Problem
Please write out each entry below exactly as given.

(Version comparison data)

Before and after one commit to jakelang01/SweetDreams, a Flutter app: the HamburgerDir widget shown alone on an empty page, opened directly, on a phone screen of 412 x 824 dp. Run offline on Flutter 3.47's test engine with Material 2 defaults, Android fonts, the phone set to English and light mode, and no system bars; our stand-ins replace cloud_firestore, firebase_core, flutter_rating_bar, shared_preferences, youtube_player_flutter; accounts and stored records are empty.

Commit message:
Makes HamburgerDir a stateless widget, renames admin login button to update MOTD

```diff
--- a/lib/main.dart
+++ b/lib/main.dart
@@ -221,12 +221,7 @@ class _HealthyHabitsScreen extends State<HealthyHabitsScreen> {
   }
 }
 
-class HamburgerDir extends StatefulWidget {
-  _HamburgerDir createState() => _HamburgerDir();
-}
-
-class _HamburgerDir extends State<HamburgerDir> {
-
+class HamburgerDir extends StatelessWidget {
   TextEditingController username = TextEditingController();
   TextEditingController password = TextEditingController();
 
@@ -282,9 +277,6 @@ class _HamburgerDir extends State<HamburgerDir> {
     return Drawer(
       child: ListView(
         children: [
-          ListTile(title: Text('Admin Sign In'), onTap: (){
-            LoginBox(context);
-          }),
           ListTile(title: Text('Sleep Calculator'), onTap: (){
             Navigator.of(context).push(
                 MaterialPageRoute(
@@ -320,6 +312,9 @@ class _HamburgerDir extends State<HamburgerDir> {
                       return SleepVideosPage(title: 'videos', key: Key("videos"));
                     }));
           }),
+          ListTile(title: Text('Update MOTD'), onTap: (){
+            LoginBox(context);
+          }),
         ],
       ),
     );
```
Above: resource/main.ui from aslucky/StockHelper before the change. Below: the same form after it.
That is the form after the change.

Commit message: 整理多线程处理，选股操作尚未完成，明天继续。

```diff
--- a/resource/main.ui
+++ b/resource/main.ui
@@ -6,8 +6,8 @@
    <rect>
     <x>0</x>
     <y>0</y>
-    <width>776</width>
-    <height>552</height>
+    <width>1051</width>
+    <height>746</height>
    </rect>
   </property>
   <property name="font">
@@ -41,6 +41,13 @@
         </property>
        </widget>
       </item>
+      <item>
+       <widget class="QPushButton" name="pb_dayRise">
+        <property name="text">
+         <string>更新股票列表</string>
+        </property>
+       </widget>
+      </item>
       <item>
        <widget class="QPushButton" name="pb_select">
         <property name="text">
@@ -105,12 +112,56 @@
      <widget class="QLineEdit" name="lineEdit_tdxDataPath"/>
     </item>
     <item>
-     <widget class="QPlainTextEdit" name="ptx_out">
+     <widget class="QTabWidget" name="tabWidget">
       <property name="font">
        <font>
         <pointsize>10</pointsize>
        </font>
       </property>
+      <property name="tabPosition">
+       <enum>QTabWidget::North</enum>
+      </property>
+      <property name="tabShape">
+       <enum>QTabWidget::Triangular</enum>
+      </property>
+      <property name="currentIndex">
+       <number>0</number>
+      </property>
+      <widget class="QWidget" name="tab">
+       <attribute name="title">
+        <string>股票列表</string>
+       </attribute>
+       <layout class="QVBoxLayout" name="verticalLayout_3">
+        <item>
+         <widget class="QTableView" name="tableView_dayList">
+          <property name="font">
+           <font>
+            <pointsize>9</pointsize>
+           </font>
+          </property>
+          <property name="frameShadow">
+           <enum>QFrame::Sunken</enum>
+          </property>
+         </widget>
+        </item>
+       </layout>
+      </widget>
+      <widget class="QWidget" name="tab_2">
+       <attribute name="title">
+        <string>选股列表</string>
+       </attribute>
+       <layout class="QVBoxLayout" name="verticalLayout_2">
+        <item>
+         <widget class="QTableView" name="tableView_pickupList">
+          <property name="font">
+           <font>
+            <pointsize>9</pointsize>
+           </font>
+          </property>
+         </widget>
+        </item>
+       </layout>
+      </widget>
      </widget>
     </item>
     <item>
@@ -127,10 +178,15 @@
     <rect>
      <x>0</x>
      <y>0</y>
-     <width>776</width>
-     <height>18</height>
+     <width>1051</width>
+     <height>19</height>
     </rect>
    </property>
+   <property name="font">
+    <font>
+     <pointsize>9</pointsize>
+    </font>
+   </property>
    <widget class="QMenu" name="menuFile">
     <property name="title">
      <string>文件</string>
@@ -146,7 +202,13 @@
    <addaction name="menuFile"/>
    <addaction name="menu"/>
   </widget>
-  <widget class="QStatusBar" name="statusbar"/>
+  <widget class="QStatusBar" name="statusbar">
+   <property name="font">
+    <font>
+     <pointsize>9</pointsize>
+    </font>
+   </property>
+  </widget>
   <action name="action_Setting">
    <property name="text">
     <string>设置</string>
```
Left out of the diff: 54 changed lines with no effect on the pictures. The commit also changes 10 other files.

Exercise solution
Before and after one commit to jakelang01/SweetDreams, a Flutter app: the HamburgerDir widget shown alone on an empty page, opened directly, on a phone screen of 412 x 824 dp. Run offline on Flutter 3.47's test engine with Material 2 defaults, Android fonts, the phone set to English and light mode, and no system bars; our stand-ins replace cloud_firestore, firebase_core, flutter_rating_bar, shared_preferences, youtube_player_flutter; accounts and stored records are empty.

Commit message:
Makes HamburgerDir a stateless widget, renames admin login button to update MOTD

```diff
--- a/lib/main.dart
+++ b/lib/main.dart
@@ -221,12 +221,7 @@ class _HealthyHabitsScreen extends State<HealthyHabitsScreen> {
   }
 }
 
-class HamburgerDir extends StatefulWidget {
-  _HamburgerDir createState() => _HamburgerDir();
-}
-
-class _HamburgerDir extends State<HamburgerDir> {
-
+class HamburgerDir extends StatelessWidget {
   TextEditingController username = TextEditingController();
   TextEditingController password = TextEditingController();
 
@@ -282,9 +277,6 @@ class _HamburgerDir extends State<HamburgerDir> {
     return Drawer(
       child: ListView(
         children: [
-          ListTile(title: Text('Admin Sign In'), onTap: (){
-            LoginBox(context);
-          }),
           ListTile(title: Text('Sleep Calculator'), onTap: (){
             Navigator.of(context).push(
                 MaterialPageRoute(
@@ -320,6 +312,9 @@ class _HamburgerDir extends State<HamburgerDir> {
                       return SleepVideosPage(title: 'videos', key: Key("videos"));
                     }));
           }),
+          ListTile(title: Text('Update MOTD'), onTap: (){
+            LoginBox(context);
+          }),
         ],
       ),
     );
```
Above: resource/main.ui from aslucky/StockHelper before the change. Below: the same form after it.
That is the form after the change.

Commit message: 整理多线程处理，选股操作尚未完成，明天继续。

```diff
--- a/resource/main.ui
+++ b/resource/main.ui
@@ -6,8 +6,8 @@
    <rect>
     <x>0</x>
     <y>0</y>
-    <width>776</width>
-    <height>552</height>
+    <width>1051</width>
+    <height>746</height>
    </rect>
   </property>
   <property name="font">
@@ -41,6 +41,13 @@
         </property>
        </widget>
       </item>
+      <item>
+       <widget class="QPushButton" name="pb_dayRise">
+        <property name="text">
+         <string>更新股票列表</string>
+        </property>
+       </widget>
+      </item>
       <item>
        <widget class="QPushButton" name="pb_select">
         <property name="text">
@@ -105,12 +112,56 @@
      <widget class="QLineEdit" name="lineEdit_tdxDataPath"/>
     </item>
     <item>
-     <widget class="QPlainTextEdit" name="ptx_out">
+     <widget class="QTabWidget" name="tabWidget">
       <property name="font">
        <font>
         <pointsize>10</pointsize>
        </font>
       </property>
+      <property name="tabPosition">
+       <enum>QTabWidget::North</enum>
+      </property>
+      <property name="tabShape">
+       <enum>QTabWidget::Triangular</enum>
+      </property>
+      <property name="currentIndex">
+       <number>0</number>
+      </property>
+      <widget class="QWidget" name="tab">
+       <attribute name="title">
+        <string>股票列表</string>
+       </attribute>
+       <layout class="QVBoxLayout" name="verticalLayout_3">
+        <item>
+         <widget class="QTableView" name="tableView_dayList">
+          <property name="font">
+           <font>
+            <pointsize>9</pointsize>
+           </font>
+          </property>
+          <property name="frameShadow">
+           <enum>QFrame::Sunken</enum>
+          </property>
+         </widget>
+        </item>
+       </layout>
+      </widget>
+      <widget class="QWidget" name="tab_2">
+       <attribute name="title">
+        <string>选股列表</string>
+       </attribute>
+       <layout class="QVBoxLayout" name="verticalLayout_2">
+        <item>
+         <widget class="QTableView" name="tableView_pickupList">
+          <property name="font">
+           <font>
+            <pointsize>9</pointsize>
+           </font>
+          </property>
+         </widget>
+        </item>
+       </layout>
+      </widget>
      </widget>
     </item>
     <item>
@@ -127,10 +178,15 @@
     <rect>
      <x>0</x>
      <y>0</y>
-     <width>776</width>
-     <height>18</height>
+     <width>1051</width>
+     <height>19</height>
     </rect>
    </property>
+   <property name="font">
+    <font>
+     <pointsize>9</pointsize>
+    </font>
+   </property>
    <widget class="QMenu" name="menuFile">
     <property name="title">
      <string>文件</string>
@@ -146,7 +202,13 @@
    <addaction name="menuFile"/>
    <addaction name="menu"/>
   </widget>
-  <widget class="QStatusBar" name="statusbar"/>
+  <widget class="QStatusBar" name="statusbar">
+   <property name="font">
+    <font>
+     <pointsize>9</pointsize>
+    </font>
+   </property>
+  </widget>
   <action name="action_Setting">
    <property name="text">
     <string>设置</string>
```
Left out of the diff: 54 changed lines with no effect on the pictures. The commit also changes 10 other files.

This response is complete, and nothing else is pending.